A Deficit Of Great Leaders, By Bámidélé Adémólá-Olátéjú
The entrenchment of machine politics is Nigeria’s biggest barrier to political progress, and it will take improvement in ethics to overcome it. Whichever political party we examine, what we see are a people with an atrophied sense of moral perspective.
This age, our age, has a deficit of great leaders. Leaders, like those from our past who fought for Nigeria’s independence and whose foresight gave rise to great hopes before our current state of despair. The ongoing and never ending dispiriting parade of scandals, theft, economic sabotage and general financial and political misbehaviour that confronts us daily in the media, reminds us that all we have are leaders of misfortune, mired in the lack of public ethics, political and individual morality. It is said that a people get the type of leaders they deserve. How bitter, how strange! Nigeria does not deserve the kind of rogues we have in the Eighth Senate. No! Nigeria certainly does not deserve a Dino Melaye. What we deserve as a people at this critical juncture in our nationhood are leaders at every level of governance with a commitment to who we are, what we care about and the decision to project our values through purposeful action.
What is it about our politics? Are there rules? If yes, does anybody play by the rules? What do Dino Melaye’s lies, certificate scandal, irreverent and anti-social behaviour say about who he is as a person and as a leader?
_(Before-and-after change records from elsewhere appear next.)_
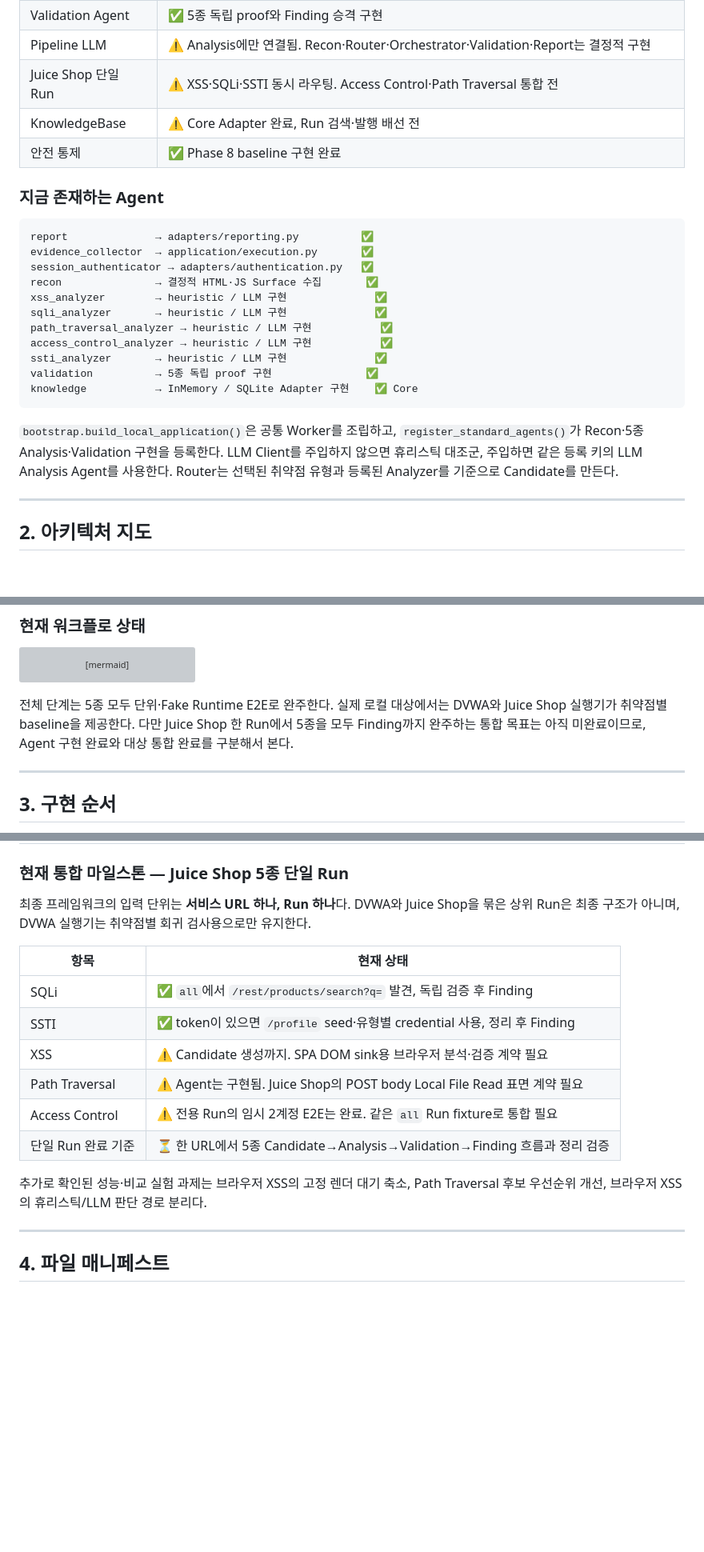
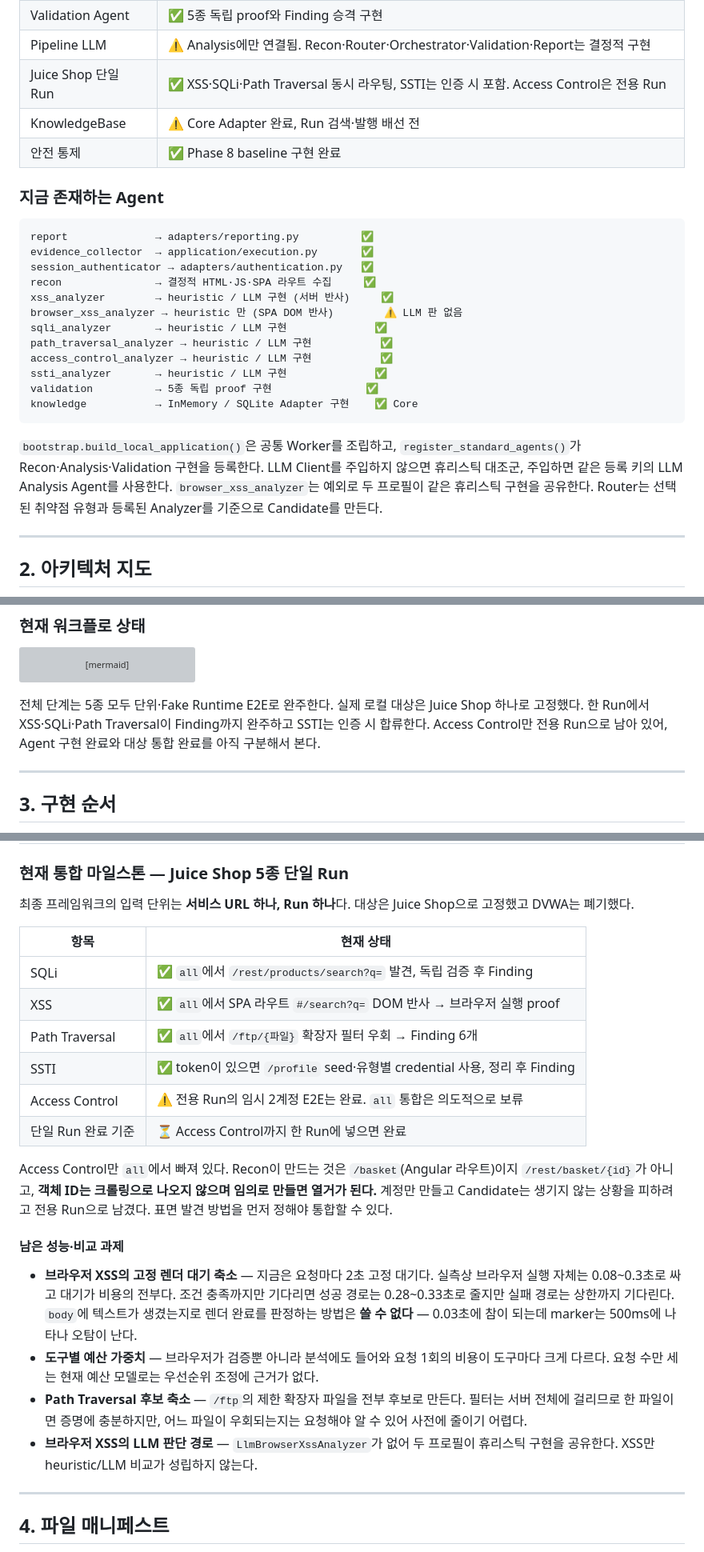
Before and after one commit to Hacklipse/LASP_2026, a Markdown page: IMPLEMENTATION_PLAN.md, 3 parts joined by grey strips. Shown at 80% size. Rendered like a GitHub page; blank space fills up the shorter version; grey boxes are pictures that could not be loaded.

````diff
--- a/IMPLEMENTATION_PLAN.md
+++ b/IMPLEMENTATION_PLAN.md
@@ -41,7 +70,7 @@ append-only InMemory·SQLite KnowledgeBase를 구현했다. 다만 KnowledgeBase
 | Analysis Agent | ✅ 5종 모두 휴리스틱·Gemini/Anthropic 공용 LLM 경로 구현 |
 | Validation Agent | ✅ 5종 독립 proof와 Finding 승격 구현 |
 | Pipeline LLM | ⚠️ Analysis에만 연결됨. Recon·Router·Orchestrator·Validation·Report는 결정적 구현 |
-| Juice Shop 단일 Run | ⚠️ XSS·SQLi·SSTI 동시 라우팅. Access Control·Path Traversal 통합 전 |
+| Juice Shop 단일 Run | ✅ XSS·SQLi·Path Traversal 동시 라우팅, SSTI는 인증 시 포함. Access Control은 전용 Run |
 | KnowledgeBase | ⚠️ Core Adapter 완료, Run 검색·발행 배선 전 |
 | 안전 통제 | ✅ Phase 8 baseline 구현 완료 |
 
@@ -51,8 +80,9 @@ append-only InMemory·SQLite KnowledgeBase를 구현했다. 다만 KnowledgeBase
 report              → adapters/reporting.py          ✅
 evidence_collector  → application/execution.py       ✅
 session_authenticator → adapters/authentication.py   ✅
-recon               → 결정적 HTML·JS Surface 수집       ✅
-xss_analyzer        → heuristic / LLM 구현              ✅
+recon               → 결정적 HTML·JS·SPA 라우트 수집     ✅
+xss_analyzer        → heuristic / LLM 구현 (서버 반사)     ✅
+browser_xss_analyzer → heuristic 만 (SPA DOM 반사)        ⚠️ LLM 판 없음
 sqli_analyzer       → heuristic / LLM 구현              ✅
 path_traversal_analyzer → heuristic / LLM 구현           ✅
 access_control_analyzer → heuristic / LLM 구현           ✅
@@ -62,8 +92,9 @@ knowledge           → InMemory / SQLite Adapter 구현    ✅ Core
 ```
 
 `bootstrap.build_local_application()`은 공통 Worker를 조립하고,
-`register_standard_agents()`가 Recon·5종 Analysis·Validation 구현을 등록한다. LLM Client를
+`register_standard_agents()`가 Recon·Analysis·Validation 구현을 등록한다. LLM Client를
 주입하지 않으면 휴리스틱 대조군, 주입하면 같은 등록 키의 LLM Analysis Agent를 사용한다.
+`browser_xss_analyzer`는 예외로 두 프로필이 같은 휴리스틱 구현을 공유한다.
 Router는 선택된 취약점 유형과 등록된 Analyzer를 기준으로 Candidate를 만든다.
 
 ---
@@ -130,10 +161,10 @@ flowchart LR
     style REPORT fill:#e0ffe0,stroke:#0a0
 ```
 
-전체 단계는 5종 모두 단위·Fake Runtime E2E로 완주한다. 실제 로컬 대상에서는 DVWA와
-Juice Shop 실행기가 취약점별 baseline을 제공한다. 다만 Juice Shop 한 Run에서 5종을 모두
-Finding까지 완주하는 통합 목표는 아직 미완료이므로, Agent 구현 완료와 대상 통합 완료를
-구분해서 본다.
+전체 단계는 5종 모두 단위·Fake Runtime E2E로 완주한다. 실제 로컬 대상은 Juice Shop
+하나로 고정했다. 한 Run에서 XSS·SQLi·Path Traversal이 Finding까지 완주하고 SSTI는 인증
+시 합류한다. Access Control만 전용 Run으로 남아 있어, Agent 구현 완료와 대상 통합 완료를
+아직 구분해서 본다.
 
 ---
 
@@ -435,20 +474,37 @@ Evidence는 "이번 대상에서 직접 관찰한 사실", Knowledge는 "민감
 
 ### 현재 통합 마일스톤 — Juice Shop 5종 단일 Run
 
-최종 프레임워크의 입력 단위는 **서비스 URL 하나, Run 하나**다. DVWA와 Juice Shop을 묶은
-상위 Run은 최종 구조가 아니며, DVWA 실행기는 취약점별 회귀 검사용으로만 유지한다.
+최종 프레임워크의 입력 단위는 **서비스 URL 하나, Run 하나**다. 대상은 Juice Shop으로
+고정했고 DVWA는 폐기했다.
 
 | 항목 | 현재 상태 |
 |---|---|
 | SQLi | ✅ `all`에서 `/rest/products/search?q=` 발견, 독립 검증 후 Finding |
+| XSS | ✅ `all`에서 SPA 라우트 `#/search?q=` DOM 반사 → 브라우저 실행 proof |
+| Path Traversal | ✅ `all`에서 `/ftp/{파일}` 확장자 필터 우회 → Finding 6개 |
 | SSTI | ✅ token이 있으면 `/profile` seed·유형별 credential 사용, 정리 후 Finding |
-| XSS | ⚠️ Candidate 생성까지. SPA DOM sink용 브라우저 분석·검증 계약 필요 |
-| Path Traversal | ⚠️ Agent는 구현됨. Juice Shop의 POST body Local File Read 표면 계약 필요 |
-| Access Control | ⚠️ 전용 Run의 임시 2계정 E2E는 완료. 같은 `all` Run fixture로 통합 필요 |
-| 단일 Run 완료 기준 | ⏳ 한 URL에서 5종 Candidate→Analysis→Validation→Finding 흐름과 정리 검증 |
+| Access Control | ⚠️ 전용 Run의 임시 2계정 E2E는 완료. `all` 통합은 의도적으로 보류 |
+| 단일 Run 완료 기준 | ⏳ Access Control까지 한 Run에 넣으면 완료 |
 
-추가로 확인된 성능·비교 실험 과제는 브라우저 XSS의 고정 렌더 대기 축소,
-Path Traversal 후보 우선순위 개선, 브라우저 XSS의 휴리스틱/LLM 판단 경로 분리다.
+Access Control만 `all`에서 빠져 있다. Recon이 만드는 것은 `/basket`(Angular 라우트)이지
+`/rest/basket/{id}`가 아니고, **객체 ID는 크롤링으로 나오지 않으며 임의로 만들면 열거가
+된다.** 계정만 만들고 Candidate는 생기지 않는 상황을 피하려고 전용 Run으로 남겼다.
+표면 발견 방법을 먼저 정해야 통합할 수 있다.
+
+#### 남은 성능·비교 과제
+
+- **브라우저 XSS의 고정 렌더 대기 축소** — 지금은 요청마다 2초 고정 대기다. 실측상
+  브라우저 실행 자체는 0.08~0.3초로 싸고 대기가 비용의 전부다. 조건 충족까지만 기다리면
+  성공 경로는 0.28~0.33초로 줄지만 실패 경로는 상한까지 기다린다. `body`에 텍스트가
+  생겼는지로 렌더 완료를 판정하는 방법은 **쓸 수 없다** — 0.03초에 참이 되는데 marker는
+  500ms에 나타나 오탐이 난다.
+- **도구별 예산 가중치** — 브라우저가 검증뿐 아니라 분석에도 들어와 요청 1회의 비용이
+  도구마다 크게 다르다. 요청 수만 세는 현재 예산 모델로는 우선순위 조정에 근거가 없다.
+- **Path Traversal 후보 축소** — `/ftp`의 제한 확장자 파일을 전부 후보로 만든다. 필터는
+  서버 전체에 걸리므로 한 파일이면 증명에 충분하지만, 어느 파일이 우회되는지는 요청해야
+  알 수 있어 사전에 줄이기 어렵다.
+- **브라우저 XSS의 LLM 판단 경로** — `LlmBrowserXssAnalyzer`가 없어 두 프로필이 휴리스틱
+  구현을 공유한다. XSS만 heuristic/LLM 비교가 성립하지 않는다.
 
 ---
 
````
Also changed, not shown: other parts of IMPLEMENTATION_PLAN.md (+50 -13 lines).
What do Saraki’s tactics at the Code of Conduct Tribunal (CCT), his alleged duty evasion, his cornucopia of offences with the Economic and Financial Crimes Commission (EFCC), his targeted extra-legal overreach as the Senate president say about his fundamental character? What is the meaning of economic sabotage when a senator like Hope Uzodinma is alleged to have falsified his import documents where he declared yeast instead of rice to avoid paying duties? How do we deal with issues of conflict of interest when senators summon the comptroller general of the Nigerian Customs and Excise on the pretext that he refuses to wear his official uniform because his men are working according to the rules? Where is hope when legislators openly flout the laws of the land?
It is early in the year but most definitely we are learning anew that elections have consequences, and we are reaping bountifully from the choices we made in 2015. A lot of President Buhari’s hangers on who are now tin gods in the presidency and the majority of representatives, senators and governors rode to power on the back of the change mantra and the personal integrity of Buhari. These ethically challenged politicians are not our brightest and best. They are not the face of our hard working men and women. They are the face of cronyism, nepotism and graft. They were bred and groomed by political godfathers and they came up through machine politics. Machine politics is transactional politics where there is immense rewards for loyalty and severe punishment for venturing off the reserve. If in doubt, check Dino Melaye’s profile. How did he find his way into leadership? Dino served the high and mighty during the military regime. He was a good boy, becoming a politician is his reward for towing the line marked for him. Dino is indebted to his masters, it is difficult if not impossible for him to serve his people of Kogi West. He proves it everyday in the Senate that no one can serve two masters.
The ideal of democracy demands that our efforts towards building a great nation must include reasonable, robust and well-enforced ethical standards and expectations for those we give the power to make far reaching decisions that impact our lives and future generations.
The politics of power and inducement, where candidates for political office are not examined on their character and values, shows we are politically naive. Nigeria will not evolve and prosper until we begin to consider people for leadership based on ideology, values and ethics. Much of our history in the last forty years was written by leaders whose values are suspect. It is proven that a leader’s politics may change over time but the core values that generates this politics does not change. It remains constant through life. We need to understand that when next we evaluate candiates for political office. As Nigerians, we need to develop a national character that will enable us care about our values and the values our leaders hold. Given the rate of decay in our national life, we cannot afford to be inattentive or agnostic when confronted with stories about the ethical misbehaviour of our elected officials.
From our current experience, our moral judgement should guide our political support in future. The entrenchment of machine politics is Nigeria’s biggest barrier to political progress, and it will take improvement in ethics to overcome it. Whichever political party we examine, what we see are a people with an atrophied sense of moral perspective. No one says we should seek saints for public office. What we seek are people devoted to serving our common humanity. We might be governed by flawed human beings, like we all are, but we must raise the bar of expectations for our public and elected officials. The ideal of democracy demands that our efforts towards building a great nation must include reasonable, robust and well-enforced ethical standards and expectations for those we give the power to make far reaching decisions that impact our lives and future generations.
Bámidélé Adémólá-Olátéjú a farmer, youth advocate and political analyst writes this weekly column, “Bamidele Upfront” for the PREMIUM TIMES. Follow me on Twitter @olufunmilayo